* INSTRUCTIONS FOR THE TASK: Write every record out again exactly, and keep images out of it.

********

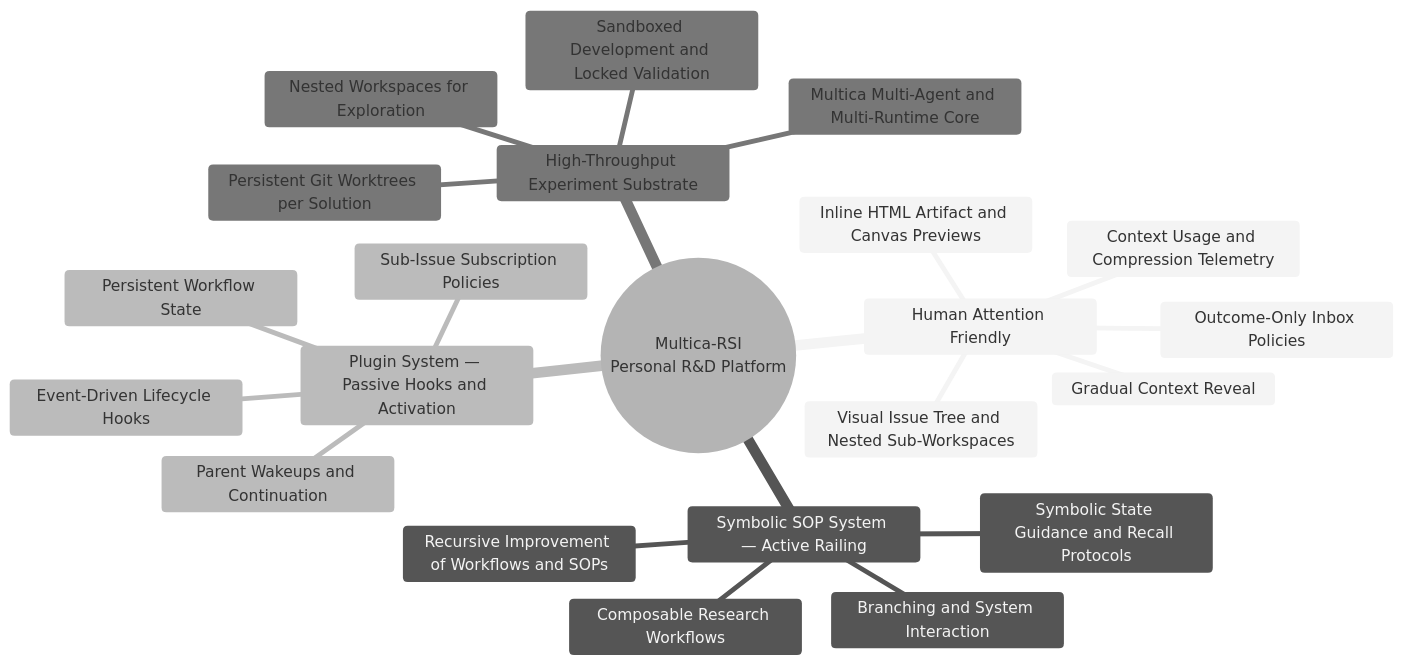
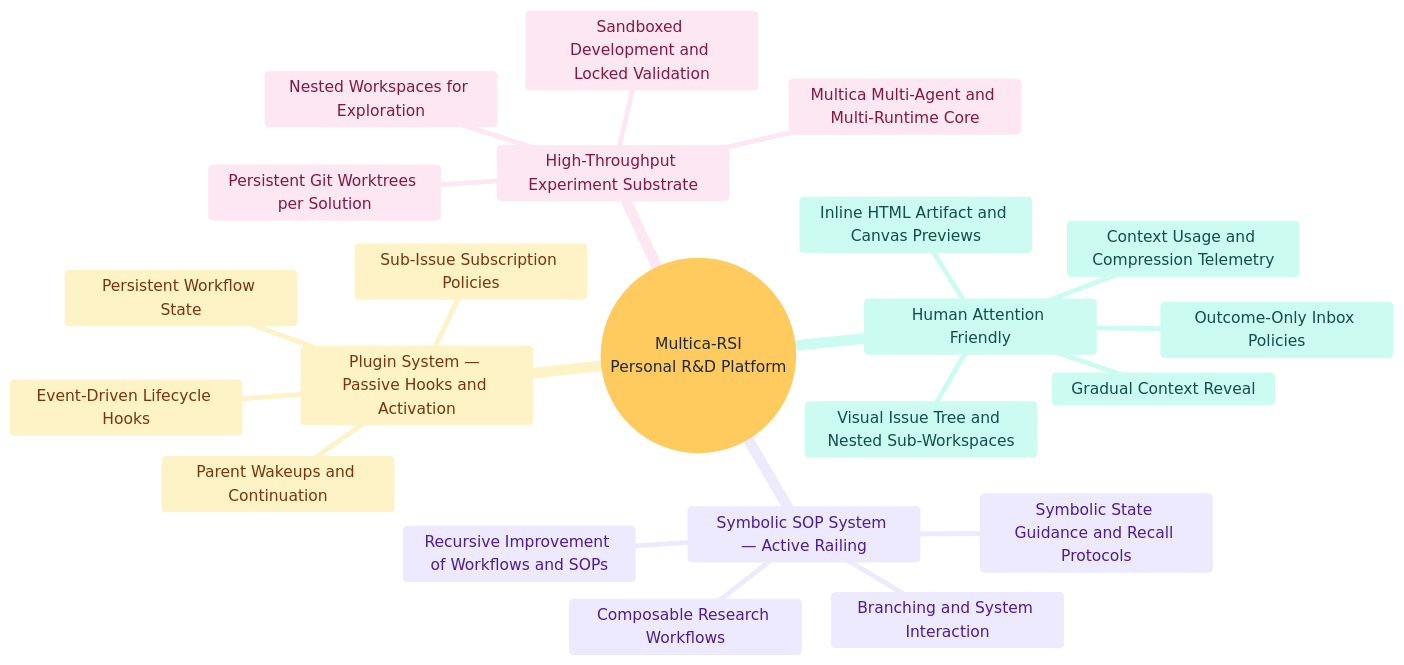
The second of 2 diagrams in README.md (Winfred666/multica-RSI), drawn with Mermaid before and after one commit. The commit also changed other lines of this file and 8 other files, not shown here.

````diff
--- a/README.md
+++ b/README.md
@@ -41,26 +48,26 @@
 ```mermaid
-%%{init: {'theme': 'neutral'}}%%
+%%{init: {'theme': 'base', 'themeVariables': {'primaryTextColor': '#1e293b', 'lineColor': '#94a3b8', 'cScale0': '#dbeafe', 'cScale1': '#ccfbf1', 'cScale2': '#ede9fe', 'cScale3': '#fef3c7', 'cScale4': '#fce7f3', 'cScaleLabel0': '#1e3a5f', 'cScaleLabel1': '#134e4a', 'cScaleLabel2': '#4c1d95', 'cScaleLabel3': '#78350f', 'cScaleLabel4': '#831843'}}}%%
 mindmap
   root((Multica-RSI<br/>Personal R&D Platform))
     Human Attention Friendly
       Gradual Context Reveal
       Outcome-Only Inbox Policies
       Visual Issue Tree and Nested Sub-Workspaces
       Inline HTML Artifact and Canvas Previews
       Context Usage and Compression Telemetry
     Symbolic SOP System — Active Railing
       Symbolic State Guidance and Recall Protocols
       Branching and System Interaction
       Composable Research Workflows
       Recursive Improvement of Workflows and SOPs
     Plugin System — Passive Hooks and Activation
       Event-Driven Lifecycle Hooks
       Parent Wakeups and Continuation
       Persistent Workflow State
       Sub-Issue Subscription Policies
     High-Throughput Experiment Substrate
       Nested Workspaces for Exploration
       Persistent Git Worktrees per Solution
       Sandboxed Development and Locked Validation
       Multica Multi-Agent and Multi-Runtime Core
 ```
````
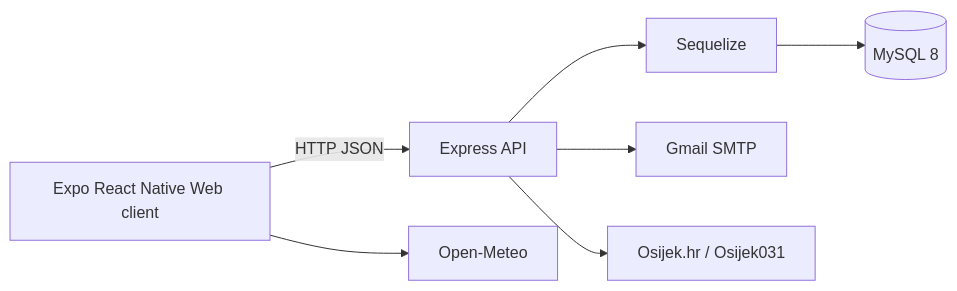
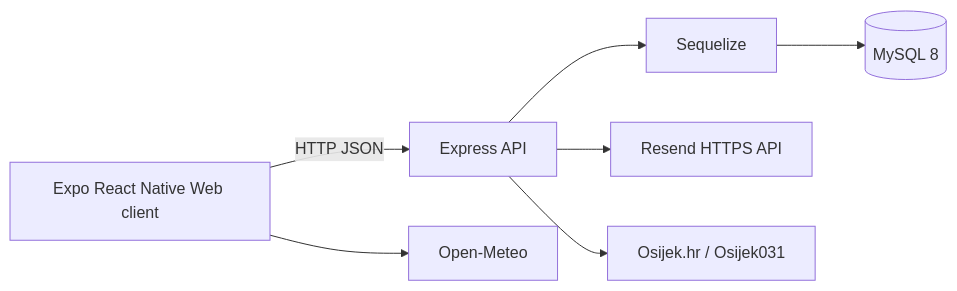
The diagram in docs/PROJECT_DOCUMENTATION.md (marinam291/osijek-info-kiosk), drawn with Mermaid before and after one commit. The commit also changed other lines of this file and 6 other files, not shown here.

````diff
--- a/docs/PROJECT_DOCUMENTATION.md
+++ b/docs/PROJECT_DOCUMENTATION.md
@@ -11,9 +11,9 @@
 ```mermaid
 flowchart LR
     Browser[Expo React Native Web client] -->|HTTP JSON| API[Express API]
     API --> ORM[Sequelize]
     ORM --> DB[(MySQL 8)]
-    API --> Mail[Gmail SMTP]
+    API --> Mail[Resend HTTPS API]
     API --> External[Osijek.hr / Osijek031]
     Browser --> Weather[Open-Meteo]
 ```
````
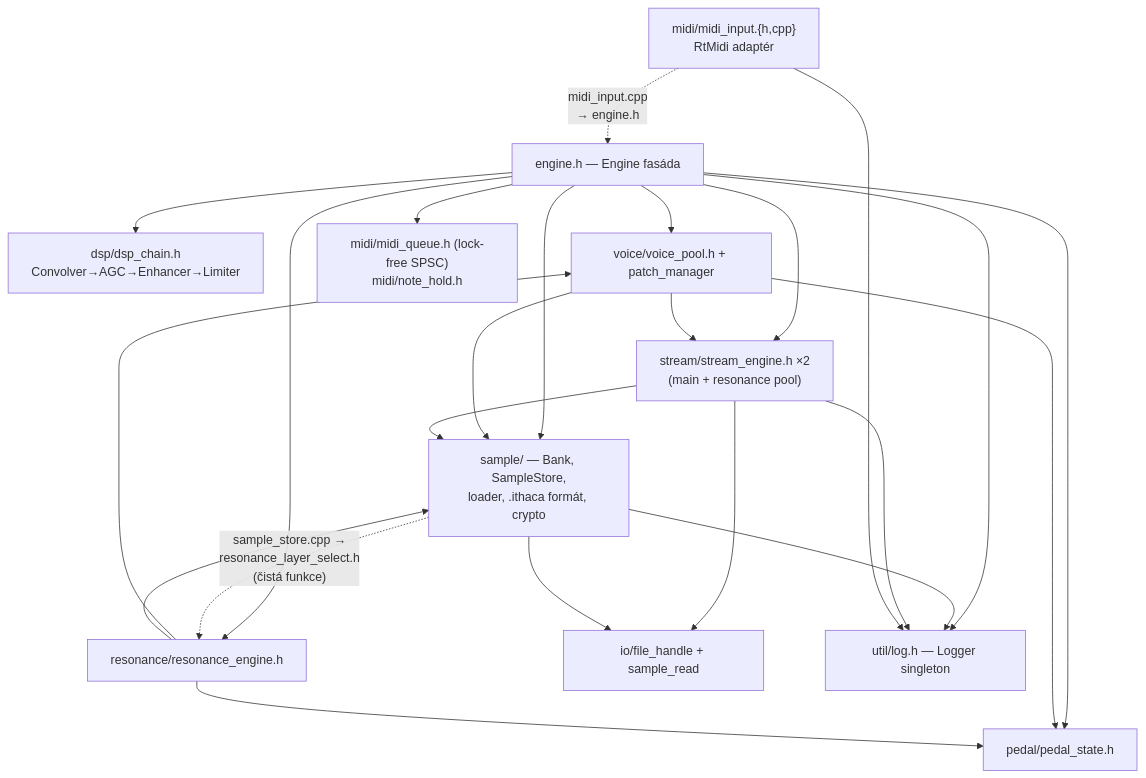
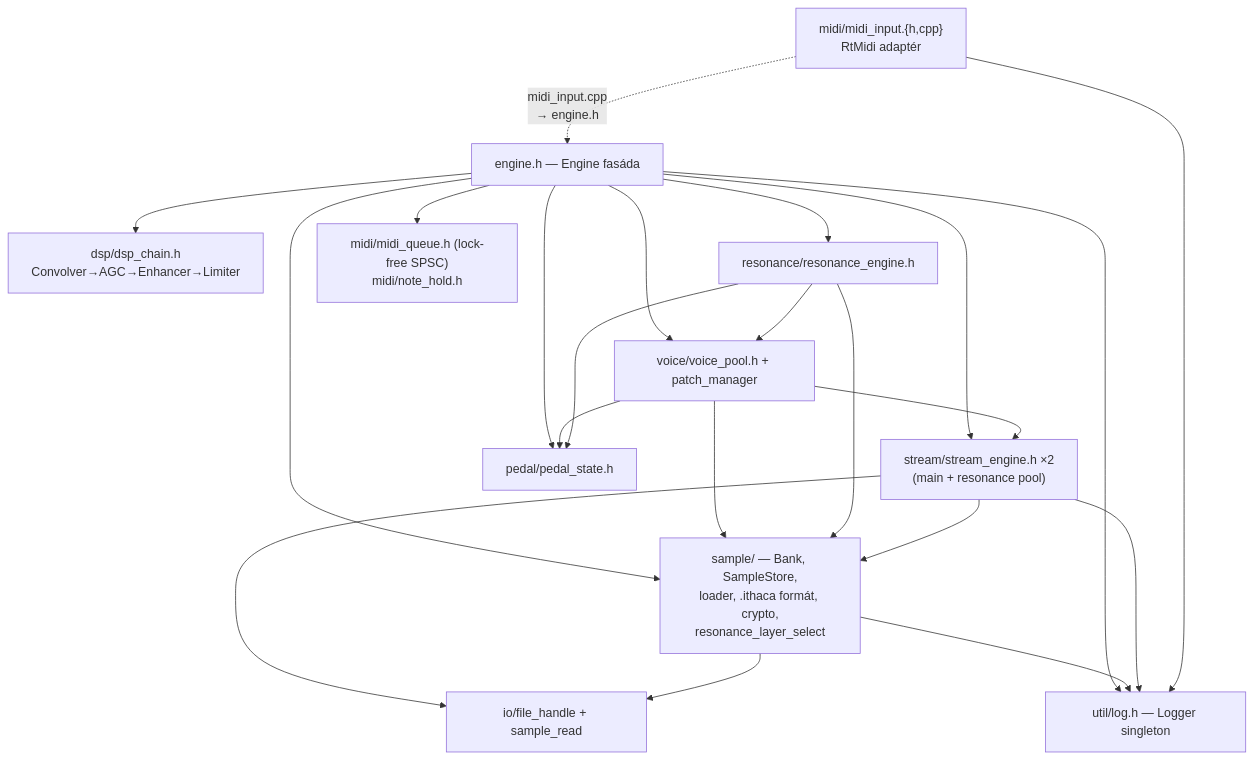
One commit to alchy/ithaca-legacy changed the second of 3 diagrams in docs/architecture/dependencies.md. Above: the diagram before and after it, drawn with Mermaid. The commit also changed other lines of this file and 4 other files, not shown here.

````diff
--- a/docs/architecture/dependencies.md
+++ b/docs/architecture/dependencies.md
@@ -83,31 +84,29 @@
 ```mermaid
 graph TD
     ENG["engine.h — Engine fasáda"]
 
     ENG --> DSPC["dsp/dsp_chain.h<br/>Convolver→AGC→Enhancer→Limiter"]
     ENG --> VP["voice/voice_pool.h + patch_manager"]
     ENG --> RE["resonance/resonance_engine.h"]
     ENG --> SE["stream/stream_engine.h ×2<br/>(main + resonance pool)"]
     ENG --> BQ["midi/midi_queue.h (lock-free SPSC)<br/>midi/note_hold.h"]
     ENG --> PS["pedal/pedal_state.h"]
-    ENG --> BANK["sample/ — Bank, SampleStore,<br/>loader, .ithaca formát, crypto"]
+    ENG --> BANK["sample/ — Bank, SampleStore,<br/>loader, .ithaca formát, crypto,<br/>resonance_layer_select"]
 
     VP --> SE
     VP --> BANK
     VP --> PS
     RE --> VP
     RE --> PS
     RE --> BANK
     SE --> BANK
     SE --> IOF["io/file_handle + sample_read"]
     BANK --> IOF
-    BANK -. "sample_store.cpp →<br/>resonance_layer_select.h<br/>(čistá funkce)" .-> RE
-
     MIDIIN["midi/midi_input.{h,cpp}<br/>RtMidi adaptér"] -. "midi_input.cpp<br/>→ engine.h" .-> ENG
 
     UTIL["util/log.h — Logger singleton"]
     ENG --> UTIL
     BANK --> UTIL
     SE --> UTIL
     MIDIIN --> UTIL
 ```
````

********

* EXPECTED ANSWER:
The second of 2 diagrams in README.md (Winfred666/multica-RSI), drawn with Mermaid before and after one commit. The commit also changed other lines of this file and 8 other files, not shown here.

````diff
--- a/README.md
+++ b/README.md
@@ -41,26 +48,26 @@
 ```mermaid
-%%{init: {'theme': 'neutral'}}%%
+%%{init: {'theme': 'base', 'themeVariables': {'primaryTextColor': '#1e293b', 'lineColor': '#94a3b8', 'cScale0': '#dbeafe', 'cScale1': '#ccfbf1', 'cScale2': '#ede9fe', 'cScale3': '#fef3c7', 'cScale4': '#fce7f3', 'cScaleLabel0': '#1e3a5f', 'cScaleLabel1': '#134e4a', 'cScaleLabel2': '#4c1d95', 'cScaleLabel3': '#78350f', 'cScaleLabel4': '#831843'}}}%%
 mindmap
   root((Multica-RSI<br/>Personal R&D Platform))
     Human Attention Friendly
       Gradual Context Reveal
       Outcome-Only Inbox Policies
       Visual Issue Tree and Nested Sub-Workspaces
       Inline HTML Artifact and Canvas Previews
       Context Usage and Compression Telemetry
     Symbolic SOP System — Active Railing
       Symbolic State Guidance and Recall Protocols
       Branching and System Interaction
       Composable Research Workflows
       Recursive Improvement of Workflows and SOPs
     Plugin System — Passive Hooks and Activation
       Event-Driven Lifecycle Hooks
       Parent Wakeups and Continuation
       Persistent Workflow State
       Sub-Issue Subscription Policies
     High-Throughput Experiment Substrate
       Nested Workspaces for Exploration
       Persistent Git Worktrees per Solution
       Sandboxed Development and Locked Validation
       Multica Multi-Agent and Multi-Runtime Core
 ```
````
The diagram in docs/PROJECT_DOCUMENTATION.md (marinam291/osijek-info-kiosk), drawn with Mermaid before and after one commit. The commit also changed other lines of this file and 6 other files, not shown here.

````diff
--- a/docs/PROJECT_DOCUMENTATION.md
+++ b/docs/PROJECT_DOCUMENTATION.md
@@ -11,9 +11,9 @@
 ```mermaid
 flowchart LR
     Browser[Expo React Native Web client] -->|HTTP JSON| API[Express API]
     API --> ORM[Sequelize]
     ORM --> DB[(MySQL 8)]
-    API --> Mail[Gmail SMTP]
+    API --> Mail[Resend HTTPS API]
     API --> External[Osijek.hr / Osijek031]
     Browser --> Weather[Open-Meteo]
 ```
````
One commit to alchy/ithaca-legacy changed the second of 3 diagrams in docs/architecture/dependencies.md. Above: the diagram before and after it, drawn with Mermaid. The commit also changed other lines of this file and 4 other files, not shown here.

````diff
--- a/docs/architecture/dependencies.md
+++ b/docs/architecture/dependencies.md
@@ -83,31 +84,29 @@
 ```mermaid
 graph TD
     ENG["engine.h — Engine fasáda"]
 
     ENG --> DSPC["dsp/dsp_chain.h<br/>Convolver→AGC→Enhancer→Limiter"]
     ENG --> VP["voice/voice_pool.h + patch_manager"]
     ENG --> RE["resonance/resonance_engine.h"]
     ENG --> SE["stream/stream_engine.h ×2<br/>(main + resonance pool)"]
     ENG --> BQ["midi/midi_queue.h (lock-free SPSC)<br/>midi/note_hold.h"]
     ENG --> PS["pedal/pedal_state.h"]
-    ENG --> BANK["sample/ — Bank, SampleStore,<br/>loader, .ithaca formát, crypto"]
+    ENG --> BANK["sample/ — Bank, SampleStore,<br/>loader, .ithaca formát, crypto,<br/>resonance_layer_select"]
 
     VP --> SE
     VP --> BANK
     VP --> PS
     RE --> VP
     RE --> PS
     RE --> BANK
     SE --> BANK
     SE --> IOF["io/file_handle + sample_read"]
     BANK --> IOF
-    BANK -. "sample_store.cpp →<br/>resonance_layer_select.h<br/>(čistá funkce)" .-> RE
-
     MIDIIN["midi/midi_input.{h,cpp}<br/>RtMidi adaptér"] -. "midi_input.cpp<br/>→ engine.h" .-> ENG
 
     UTIL["util/log.h — Logger singleton"]
     ENG --> UTIL
     BANK --> UTIL
     SE --> UTIL
     MIDIIN --> UTIL
 ```
````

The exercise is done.